JM> Evolution" before concluding that Darwin's species
JM> concept has not engendered "commentary or criticism out
JM> of the ordinary for such a work."
Again, Mayr's work is contemporary, so there's no chance that
"biographies of Darwin" would record Darwin's reaction to Mayr's
criticism, is there? Also, Mayr has critiqued the Origin of Species
in the two works I have here, not Darwin's systematic work. Two
strikes on this one section, and ...
Mayr is certainly critical of Darwin's later writings on defining
species. However, Mayr notes that Darwin's notebooks indicate that
Darwin utilized a variant of the biological species concept for a
period of some fifteen years, and only ran aground on the shoals of
botany prior to penning the Origin of Species. Having developed and
defined two of the major species concepts within one lifetime is
quite an achievement for that fellow who said "nothing about species"
or who only had a "vague idea about what a species" was, eh?
JM> Standard Creationism (that all life was created as it is
JM> now) predicts that life will be organized into
JM> discontinuities (separate species). Evolution, in and of
JM> itself, does not predict that life will be organized into
JM> the discontinuous gene pools which we observe today.
WRE> Note that the sentence beginning, "Hereafter we shall be
WRE> compelled to acknowledge ..." nicely rebuts your assertion
WRE> that evolutionary theory does not predict discontinuity in
WRE> heredity. While Darwin didn't have the jargon "gene pools"
WRE> to kick around, it sure looks like that is what he is
WRE> talking about here.
JM> Darwin is claiming that extinction of intermediates will
JM> result in "species" as long as the differences are
JM> sufficient for a systematist to warrant their
JM> recognition. Darwin views species as any discontinuity
JM> regardless of reproductive isolation. Darwin's theory of
JM> evolution, does indeed predict such discontinuities. But
JM> since Darwin's "definition" of species has no resemblance
JM> to the modern idea of "species" Darwins's theory of
JM> evolution does not (and could not) predict speciation as
JM> we now understand the concept.
Really? Again, let's hear from Mayr:
"(3) Multiplication of species. This theory explains the
origin of the enormous organic diversity. It postulates
that species multiply, either by splitting into daughter
species or by 'budding,' that is, by the establishment of
geographically isolated founder populations that evolve
into new species."
This is theory number three of five which Mayr identifies
as contributions of Darwin in the Origin. You remember
Mayr, the fellow who is the main proponent of the BSC?
He didn't seem to have terrible difficulty in recognizing
in Darwin's writing the same thing that I did.
WRE> From your September 3 post again:

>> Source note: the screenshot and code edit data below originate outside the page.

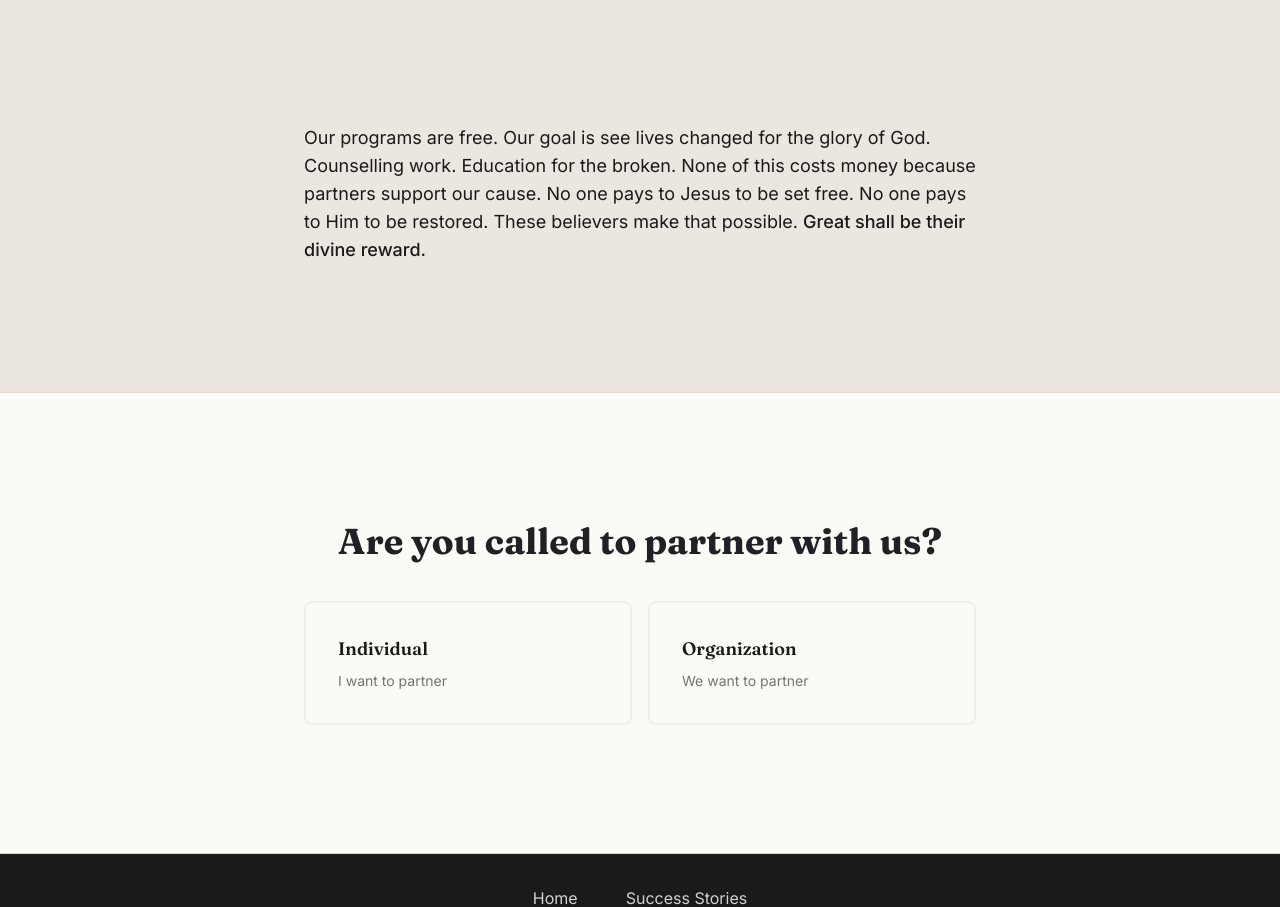
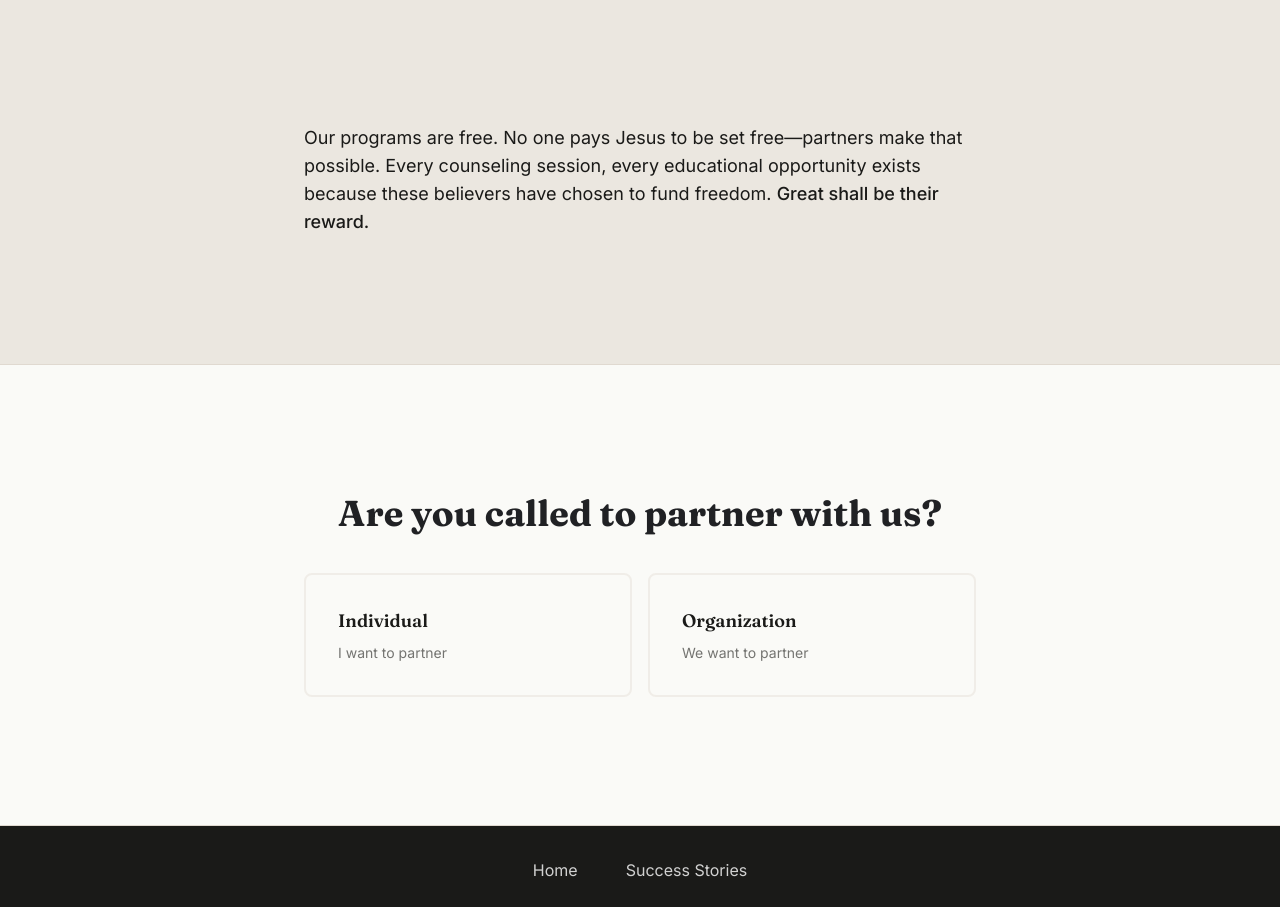
Before and after one commit to whoisjimilitan/restoration-community, a Next.js app in the folder apps/web/: page /partnership in a window 1280 px wide. Shown: the part 2120-3027 px from the top of the page. Built offline with nearby package versions, Linux system fonts and the light colour scheme.

Commit message:
polish: tighten 'Why This Matters' copy for clarity and conciseness

```diff
--- a/apps/web/src/app/partnership/page.tsx
+++ b/apps/web/src/app/partnership/page.tsx
@@ -127,7 +127,7 @@ export default function PartnershipPage() {
           className="max-w-2xl mx-auto"
         >
           <div className="space-y-6 text-base md:text-lg text-rc-text leading-relaxed font-light">
-            <p>Our programs are free. Our goal is see lives changed for the glory of God. Counselling work. Education for the broken. None of this costs money because partners support our cause. No one pays to Jesus to be set free. No one pays to Him to be restored. These believers make that possible. <span className="font-medium">Great shall be their divine reward.</span></p>
+            <p>Our programs are free. No one pays Jesus to be set free—partners make that possible. Every counseling session, every educational opportunity exists because these believers have chosen to fund freedom. <span className="font-medium">Great shall be their reward.</span></p>
           </div>
         </motion.div>
       </section>
```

WRE> JM> I know this stuff, guy.
WRE> How do you propose that we go about finding out when you
WRE> actually "know this stuff" as compared to when you merely
WRE> think that you "know this stuff"? The level of confidence
WRE> with which you forward assertions does not appear to vary
WRE> between the two cases, which makes that an unreliable
JM> I always appreciate the obligatory personal insults at
JM> the end of each of your messages. They give the echo a
JM> unique warm, cozy atmosphere.
JM> Have a great day.
It isn't "insulting" to have shown your statements to be founded
on something rather less stable than Birnam Wood, and ask how
we should treat further items in this vein in the future. It
does appear to be a problem, and given the attitude you have
toward hearing corrections, it would seem to be intractable.
I mean, all the fun would have gone right out of this if you
had responded to the quote from Darwin with something like,
"Gee, I must have missed that on my previous reading. It looks
like Darwin did say something about species, even if he was
wrong." Instead, your going ballistic over the mere thought
that someone might actually question your assertion has provided
a few months worth of low grade amusement.
It is really a very nice day here, snuggling up to Mayr's book,
and finding I have every justification for saying, "I told you so."
Well, I did tell you so. You told me off, and now you may do the
same for Mayr. I'm sure he'll understand.
Have a simply peachy day, Joe.
--- msgedsq 2.0.5
* Origin: Central Neural System 409-589-3338 (1:117/385)